◆ YOUR OBJECTIVE ◆
Collect every line in the records below that contains the word "body".

▬▬▬▬▬▬

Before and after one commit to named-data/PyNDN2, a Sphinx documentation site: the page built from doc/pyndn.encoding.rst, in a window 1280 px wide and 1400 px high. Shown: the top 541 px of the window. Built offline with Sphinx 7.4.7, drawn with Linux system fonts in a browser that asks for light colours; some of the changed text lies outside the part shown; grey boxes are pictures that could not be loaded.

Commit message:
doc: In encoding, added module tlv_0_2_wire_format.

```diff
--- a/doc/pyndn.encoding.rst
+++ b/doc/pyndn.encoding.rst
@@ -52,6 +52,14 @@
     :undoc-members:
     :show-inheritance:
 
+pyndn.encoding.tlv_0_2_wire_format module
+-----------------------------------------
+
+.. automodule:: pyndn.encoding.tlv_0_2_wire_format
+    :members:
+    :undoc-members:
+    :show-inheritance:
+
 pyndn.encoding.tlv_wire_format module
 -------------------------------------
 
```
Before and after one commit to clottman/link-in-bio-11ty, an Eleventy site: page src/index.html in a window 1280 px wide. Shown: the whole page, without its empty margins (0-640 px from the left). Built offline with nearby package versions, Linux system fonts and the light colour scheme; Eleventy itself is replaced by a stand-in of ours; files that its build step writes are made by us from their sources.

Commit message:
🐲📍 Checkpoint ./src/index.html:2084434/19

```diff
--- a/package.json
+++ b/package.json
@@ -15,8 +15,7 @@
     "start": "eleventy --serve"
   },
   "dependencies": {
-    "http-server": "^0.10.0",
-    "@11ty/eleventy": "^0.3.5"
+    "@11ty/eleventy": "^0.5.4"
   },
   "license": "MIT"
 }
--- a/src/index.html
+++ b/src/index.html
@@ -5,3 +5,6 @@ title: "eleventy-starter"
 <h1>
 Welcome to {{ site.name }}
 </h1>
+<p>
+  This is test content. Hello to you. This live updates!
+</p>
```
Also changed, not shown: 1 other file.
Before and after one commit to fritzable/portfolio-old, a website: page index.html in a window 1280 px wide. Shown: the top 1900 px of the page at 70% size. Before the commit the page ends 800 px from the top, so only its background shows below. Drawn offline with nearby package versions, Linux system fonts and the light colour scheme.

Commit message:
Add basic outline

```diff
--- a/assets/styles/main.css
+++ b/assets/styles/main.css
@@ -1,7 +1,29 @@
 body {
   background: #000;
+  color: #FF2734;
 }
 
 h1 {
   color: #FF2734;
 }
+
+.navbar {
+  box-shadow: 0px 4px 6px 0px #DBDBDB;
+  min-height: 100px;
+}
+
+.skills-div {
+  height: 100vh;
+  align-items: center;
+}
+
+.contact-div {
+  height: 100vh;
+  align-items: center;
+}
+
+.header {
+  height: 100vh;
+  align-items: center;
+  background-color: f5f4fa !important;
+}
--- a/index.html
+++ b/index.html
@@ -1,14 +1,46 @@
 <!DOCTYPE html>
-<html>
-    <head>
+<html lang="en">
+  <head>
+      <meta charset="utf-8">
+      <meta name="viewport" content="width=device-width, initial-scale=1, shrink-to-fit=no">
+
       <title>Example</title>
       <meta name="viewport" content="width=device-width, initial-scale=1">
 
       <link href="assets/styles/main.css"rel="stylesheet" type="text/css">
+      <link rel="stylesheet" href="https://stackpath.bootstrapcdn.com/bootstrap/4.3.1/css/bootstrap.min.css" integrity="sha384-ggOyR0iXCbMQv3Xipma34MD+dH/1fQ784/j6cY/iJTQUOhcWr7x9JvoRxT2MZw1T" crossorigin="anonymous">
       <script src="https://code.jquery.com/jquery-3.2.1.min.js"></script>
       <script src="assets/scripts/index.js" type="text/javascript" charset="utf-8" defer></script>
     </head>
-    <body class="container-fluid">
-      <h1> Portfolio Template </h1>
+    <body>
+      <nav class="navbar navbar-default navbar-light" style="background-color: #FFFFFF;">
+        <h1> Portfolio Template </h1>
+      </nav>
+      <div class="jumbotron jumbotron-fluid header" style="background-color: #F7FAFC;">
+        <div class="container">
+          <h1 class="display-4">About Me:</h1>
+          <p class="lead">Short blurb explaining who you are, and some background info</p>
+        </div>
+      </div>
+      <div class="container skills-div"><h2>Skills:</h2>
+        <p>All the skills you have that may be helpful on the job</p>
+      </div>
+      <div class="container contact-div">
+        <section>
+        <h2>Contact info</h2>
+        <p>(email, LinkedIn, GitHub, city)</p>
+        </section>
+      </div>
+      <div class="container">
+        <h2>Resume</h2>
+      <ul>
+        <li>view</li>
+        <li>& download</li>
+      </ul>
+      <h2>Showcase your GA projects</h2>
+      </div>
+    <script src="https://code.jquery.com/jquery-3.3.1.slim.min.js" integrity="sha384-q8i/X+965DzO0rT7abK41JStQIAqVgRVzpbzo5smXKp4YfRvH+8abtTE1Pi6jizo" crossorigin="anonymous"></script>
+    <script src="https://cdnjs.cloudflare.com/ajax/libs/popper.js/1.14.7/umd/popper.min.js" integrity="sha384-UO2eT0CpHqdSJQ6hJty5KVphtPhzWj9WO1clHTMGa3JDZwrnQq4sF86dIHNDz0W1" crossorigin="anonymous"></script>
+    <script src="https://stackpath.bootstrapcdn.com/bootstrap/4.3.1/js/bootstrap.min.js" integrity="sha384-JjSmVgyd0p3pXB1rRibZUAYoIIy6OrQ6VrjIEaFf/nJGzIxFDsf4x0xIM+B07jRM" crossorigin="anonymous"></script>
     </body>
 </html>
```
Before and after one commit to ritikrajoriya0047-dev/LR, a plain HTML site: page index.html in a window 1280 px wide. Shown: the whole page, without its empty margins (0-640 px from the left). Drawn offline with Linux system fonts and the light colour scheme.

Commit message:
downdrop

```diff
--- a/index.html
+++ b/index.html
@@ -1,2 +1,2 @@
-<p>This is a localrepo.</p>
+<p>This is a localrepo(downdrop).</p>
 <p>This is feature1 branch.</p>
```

▬▬▬▬▬▬

◆ EXPECTED OUTPUT ◆
 body {
-    <body class="container-fluid">
+    <body>
     </body>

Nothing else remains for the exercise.